More than a million homes face paying as much as £200 to ensure their TV reception is not ruined by a new mobile phone frequency.

The Government is selling off part of the broadcast spectrum and those living near the new mobile masts will suffer interference if they have Freeview.

The mobile operators have set up a £180million fund to provide affected households with filters to solve the problem.

However, the ‘protection’ scheme does not cover ‘non-standard aerial installations’ or television sets that use an indoor aerial.

Households will have to pay themselves, with their total bill reaching at least £161million, according to Arqiva, a wireless and TV technology firm.

It is thought that more than a million Freeview households are affected by the frequency shake-up and the vast majority of these are likely to need professional help to continue receiving a terrestrial signal.

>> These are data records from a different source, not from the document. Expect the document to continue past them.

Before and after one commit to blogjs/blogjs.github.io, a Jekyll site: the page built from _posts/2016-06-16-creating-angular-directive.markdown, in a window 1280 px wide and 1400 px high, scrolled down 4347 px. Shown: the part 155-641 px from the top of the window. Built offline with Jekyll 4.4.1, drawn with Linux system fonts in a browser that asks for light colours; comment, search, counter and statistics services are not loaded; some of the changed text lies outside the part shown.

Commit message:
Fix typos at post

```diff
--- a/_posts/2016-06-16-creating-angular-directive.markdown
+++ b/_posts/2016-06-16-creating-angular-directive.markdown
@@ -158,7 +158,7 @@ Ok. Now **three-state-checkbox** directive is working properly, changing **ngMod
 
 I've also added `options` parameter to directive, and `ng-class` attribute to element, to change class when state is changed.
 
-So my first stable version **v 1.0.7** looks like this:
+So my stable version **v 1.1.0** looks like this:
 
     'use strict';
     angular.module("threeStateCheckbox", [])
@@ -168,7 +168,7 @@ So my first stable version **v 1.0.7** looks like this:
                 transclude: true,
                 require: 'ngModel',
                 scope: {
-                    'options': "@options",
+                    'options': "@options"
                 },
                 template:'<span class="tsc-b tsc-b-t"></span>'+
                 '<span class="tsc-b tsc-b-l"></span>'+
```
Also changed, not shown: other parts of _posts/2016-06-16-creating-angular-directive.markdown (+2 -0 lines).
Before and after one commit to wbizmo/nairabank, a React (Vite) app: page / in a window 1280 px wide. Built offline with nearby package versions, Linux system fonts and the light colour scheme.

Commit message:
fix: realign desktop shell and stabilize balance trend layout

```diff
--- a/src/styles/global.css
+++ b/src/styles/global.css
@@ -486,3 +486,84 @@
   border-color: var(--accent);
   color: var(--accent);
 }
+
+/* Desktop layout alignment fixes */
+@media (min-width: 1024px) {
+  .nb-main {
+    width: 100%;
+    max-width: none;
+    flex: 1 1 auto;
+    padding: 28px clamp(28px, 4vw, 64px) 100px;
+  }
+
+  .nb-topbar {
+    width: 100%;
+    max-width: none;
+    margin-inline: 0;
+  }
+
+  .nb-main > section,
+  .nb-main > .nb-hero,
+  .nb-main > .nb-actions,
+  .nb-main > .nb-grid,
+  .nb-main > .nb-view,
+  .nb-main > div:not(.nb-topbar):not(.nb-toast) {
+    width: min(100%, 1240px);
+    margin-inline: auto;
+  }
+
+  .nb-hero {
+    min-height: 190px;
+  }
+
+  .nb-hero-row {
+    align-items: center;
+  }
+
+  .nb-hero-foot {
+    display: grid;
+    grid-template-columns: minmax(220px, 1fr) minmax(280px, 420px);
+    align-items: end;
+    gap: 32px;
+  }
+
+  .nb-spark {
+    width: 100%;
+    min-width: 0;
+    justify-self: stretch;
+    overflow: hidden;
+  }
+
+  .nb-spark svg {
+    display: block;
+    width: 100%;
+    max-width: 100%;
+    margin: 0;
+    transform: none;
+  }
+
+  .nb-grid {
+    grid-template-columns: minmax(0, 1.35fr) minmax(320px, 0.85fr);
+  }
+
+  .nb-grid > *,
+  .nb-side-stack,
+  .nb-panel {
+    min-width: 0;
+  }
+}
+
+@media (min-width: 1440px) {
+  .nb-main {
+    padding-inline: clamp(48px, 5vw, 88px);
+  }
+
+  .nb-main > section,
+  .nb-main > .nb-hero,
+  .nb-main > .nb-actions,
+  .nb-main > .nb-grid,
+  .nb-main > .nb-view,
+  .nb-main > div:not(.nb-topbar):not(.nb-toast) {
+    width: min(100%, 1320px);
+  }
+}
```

Arqiva’s calculations suggest the bill for this will be between £156 and £224. Others believe the figure will be closer to £100. Those with less complicated aerials will be able to fit the filter devices themselves.

Another million homes using satellite or cable will suffer interference on any secondary sets that use Freeview.

A joint submission to Ofcom, by the BBC and other broadcasters, suggests consumers could face additional costs in excess of £100million to solve interference issues on primary sets alone.

And, in its submission to the communications regulator, Arqiva wrote: ‘We remain very concerned that disruptions to secondary set users and households that depend on set-top or loft-mounted aerials for their reception have been completely ignored.’

One industry insider involved in the talks said: ‘If you don’t have a rooftop aerial you are on your own.

‘Viewers will feel discriminated against. As a viewer you don’t distinguish between what aerial you have.’

John Tate, BBC director of policy and strategy, said: ‘4G is a great development but should not be allowed to interfere with people’s TV reception.

‘There are plans in place that aim to reduce this interference but we believe that sufficient money should be deducted from the 4G auction proceeds to prevent it altogether.

‘This is based on the established principle that the polluter pays.’

It is unclear which geographical areas will be most affected by the plans.

TV signals will suffer interference because the part of the spectrum being used for the new 4G services is next to the band used for terrestrial digital TV services provided by Freeview.

Ofcom is carrying out a consultation exercise on the issue.

The new fourth generation mobile phone band allows for ultra-fast mobile broadband for lap tops and smartphones.